**Difference listings**
■ ■ ■ ■ ■ ■ ■

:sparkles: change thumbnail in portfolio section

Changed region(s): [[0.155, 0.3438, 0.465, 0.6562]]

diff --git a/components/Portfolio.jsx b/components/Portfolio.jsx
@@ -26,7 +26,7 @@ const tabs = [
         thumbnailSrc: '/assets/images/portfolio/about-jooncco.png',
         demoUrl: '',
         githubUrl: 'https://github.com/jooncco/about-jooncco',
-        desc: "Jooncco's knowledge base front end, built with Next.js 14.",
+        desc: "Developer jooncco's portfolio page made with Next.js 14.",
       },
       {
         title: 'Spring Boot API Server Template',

■ ■ ■ ■ ■ ■ ■

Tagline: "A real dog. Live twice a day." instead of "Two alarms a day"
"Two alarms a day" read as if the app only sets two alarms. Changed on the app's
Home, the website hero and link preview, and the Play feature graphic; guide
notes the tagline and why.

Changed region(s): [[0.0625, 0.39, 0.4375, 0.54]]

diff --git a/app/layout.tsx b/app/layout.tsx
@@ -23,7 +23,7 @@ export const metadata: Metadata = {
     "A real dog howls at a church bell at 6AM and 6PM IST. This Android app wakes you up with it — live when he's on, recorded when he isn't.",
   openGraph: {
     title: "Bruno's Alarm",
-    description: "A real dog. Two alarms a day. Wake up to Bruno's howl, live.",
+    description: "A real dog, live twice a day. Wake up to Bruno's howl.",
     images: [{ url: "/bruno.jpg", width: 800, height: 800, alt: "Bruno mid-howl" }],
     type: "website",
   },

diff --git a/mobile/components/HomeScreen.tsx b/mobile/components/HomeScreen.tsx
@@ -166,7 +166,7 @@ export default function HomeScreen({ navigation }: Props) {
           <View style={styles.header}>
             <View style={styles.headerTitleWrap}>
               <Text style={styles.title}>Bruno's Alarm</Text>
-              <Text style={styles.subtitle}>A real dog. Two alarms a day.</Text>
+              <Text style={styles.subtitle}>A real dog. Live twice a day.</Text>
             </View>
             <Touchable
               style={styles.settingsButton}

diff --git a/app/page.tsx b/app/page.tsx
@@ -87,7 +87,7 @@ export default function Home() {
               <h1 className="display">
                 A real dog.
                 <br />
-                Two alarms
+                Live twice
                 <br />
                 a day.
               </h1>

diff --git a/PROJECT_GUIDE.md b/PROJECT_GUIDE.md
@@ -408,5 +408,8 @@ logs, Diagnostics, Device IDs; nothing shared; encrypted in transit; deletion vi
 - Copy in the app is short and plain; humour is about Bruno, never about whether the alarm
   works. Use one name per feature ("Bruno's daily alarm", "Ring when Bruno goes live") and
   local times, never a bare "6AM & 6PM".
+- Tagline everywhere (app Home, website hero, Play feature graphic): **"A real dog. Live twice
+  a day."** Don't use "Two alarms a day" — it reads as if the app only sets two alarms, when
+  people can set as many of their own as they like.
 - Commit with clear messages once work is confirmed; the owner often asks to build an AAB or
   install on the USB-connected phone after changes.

■ ■ ■ ■ ■ ■ ■

For each line of the entries that contains the word "with", make a copy.

-        desc: "Jooncco's knowledge base front end, built with Next.js 14.",
+        desc: "Developer jooncco's portfolio page made with Next.js 14.",
     "A real dog howls at a church bell at 6AM and 6PM IST. This Android app wakes you up with it — live when he's on, recorded when he isn't.",
 - Commit with clear messages once work is confirmed; the owner often asks to build an AAB or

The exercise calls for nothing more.